▸ WORK REQUIRED
Check each line below for the word "type", and copy those that have it.

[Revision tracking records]
══════════

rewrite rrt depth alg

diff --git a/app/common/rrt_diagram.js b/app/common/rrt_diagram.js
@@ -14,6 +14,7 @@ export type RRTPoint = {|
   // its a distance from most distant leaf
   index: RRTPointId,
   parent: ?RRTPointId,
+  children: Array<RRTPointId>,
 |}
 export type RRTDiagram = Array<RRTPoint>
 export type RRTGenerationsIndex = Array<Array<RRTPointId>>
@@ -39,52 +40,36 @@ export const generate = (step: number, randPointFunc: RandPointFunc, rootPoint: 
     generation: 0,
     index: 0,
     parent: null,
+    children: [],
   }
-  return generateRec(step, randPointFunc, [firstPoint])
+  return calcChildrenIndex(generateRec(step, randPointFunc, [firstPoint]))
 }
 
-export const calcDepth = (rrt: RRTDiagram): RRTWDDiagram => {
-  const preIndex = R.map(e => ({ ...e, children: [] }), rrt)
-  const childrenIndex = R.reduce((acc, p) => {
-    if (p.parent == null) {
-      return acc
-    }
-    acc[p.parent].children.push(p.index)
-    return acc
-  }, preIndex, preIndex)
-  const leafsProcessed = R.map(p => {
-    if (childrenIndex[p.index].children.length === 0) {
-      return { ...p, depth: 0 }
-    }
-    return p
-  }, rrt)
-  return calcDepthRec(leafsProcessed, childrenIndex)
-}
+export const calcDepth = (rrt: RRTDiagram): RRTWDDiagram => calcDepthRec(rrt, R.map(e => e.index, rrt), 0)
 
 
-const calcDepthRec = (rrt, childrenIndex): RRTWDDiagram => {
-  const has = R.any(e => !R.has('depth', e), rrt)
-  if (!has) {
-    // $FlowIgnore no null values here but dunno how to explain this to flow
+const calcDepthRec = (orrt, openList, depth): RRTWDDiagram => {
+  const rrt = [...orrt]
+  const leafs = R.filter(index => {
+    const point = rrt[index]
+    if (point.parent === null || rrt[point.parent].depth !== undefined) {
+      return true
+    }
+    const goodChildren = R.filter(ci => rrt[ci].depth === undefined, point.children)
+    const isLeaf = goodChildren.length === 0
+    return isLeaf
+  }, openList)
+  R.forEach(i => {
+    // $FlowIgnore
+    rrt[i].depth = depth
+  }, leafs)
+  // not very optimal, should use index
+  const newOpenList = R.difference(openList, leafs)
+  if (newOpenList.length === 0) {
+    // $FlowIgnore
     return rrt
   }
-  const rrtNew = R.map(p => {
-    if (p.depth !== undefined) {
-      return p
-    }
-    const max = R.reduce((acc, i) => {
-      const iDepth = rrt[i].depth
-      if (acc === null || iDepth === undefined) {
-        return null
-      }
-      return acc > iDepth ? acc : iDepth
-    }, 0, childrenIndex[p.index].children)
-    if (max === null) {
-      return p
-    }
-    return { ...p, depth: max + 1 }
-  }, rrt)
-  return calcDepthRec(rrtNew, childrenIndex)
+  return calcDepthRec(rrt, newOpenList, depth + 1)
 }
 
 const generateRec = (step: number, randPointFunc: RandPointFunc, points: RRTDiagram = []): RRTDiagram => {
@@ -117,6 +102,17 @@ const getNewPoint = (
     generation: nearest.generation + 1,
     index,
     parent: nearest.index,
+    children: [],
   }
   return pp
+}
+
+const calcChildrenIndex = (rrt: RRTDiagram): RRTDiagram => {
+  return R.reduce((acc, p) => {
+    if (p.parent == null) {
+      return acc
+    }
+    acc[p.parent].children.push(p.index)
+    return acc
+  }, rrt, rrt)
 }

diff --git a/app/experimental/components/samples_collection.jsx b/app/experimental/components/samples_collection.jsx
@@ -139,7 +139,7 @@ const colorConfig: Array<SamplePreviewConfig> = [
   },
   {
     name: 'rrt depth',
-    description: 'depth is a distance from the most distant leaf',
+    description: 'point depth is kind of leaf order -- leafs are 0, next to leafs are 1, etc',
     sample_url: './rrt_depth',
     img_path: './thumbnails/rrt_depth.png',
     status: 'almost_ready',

══════════

▸ ANSWER BOX
@@ -14,6 +14,7 @@ export type RRTPoint = {|
 export type RRTDiagram = Array<RRTPoint>
 export type RRTGenerationsIndex = Array<Array<RRTPointId>>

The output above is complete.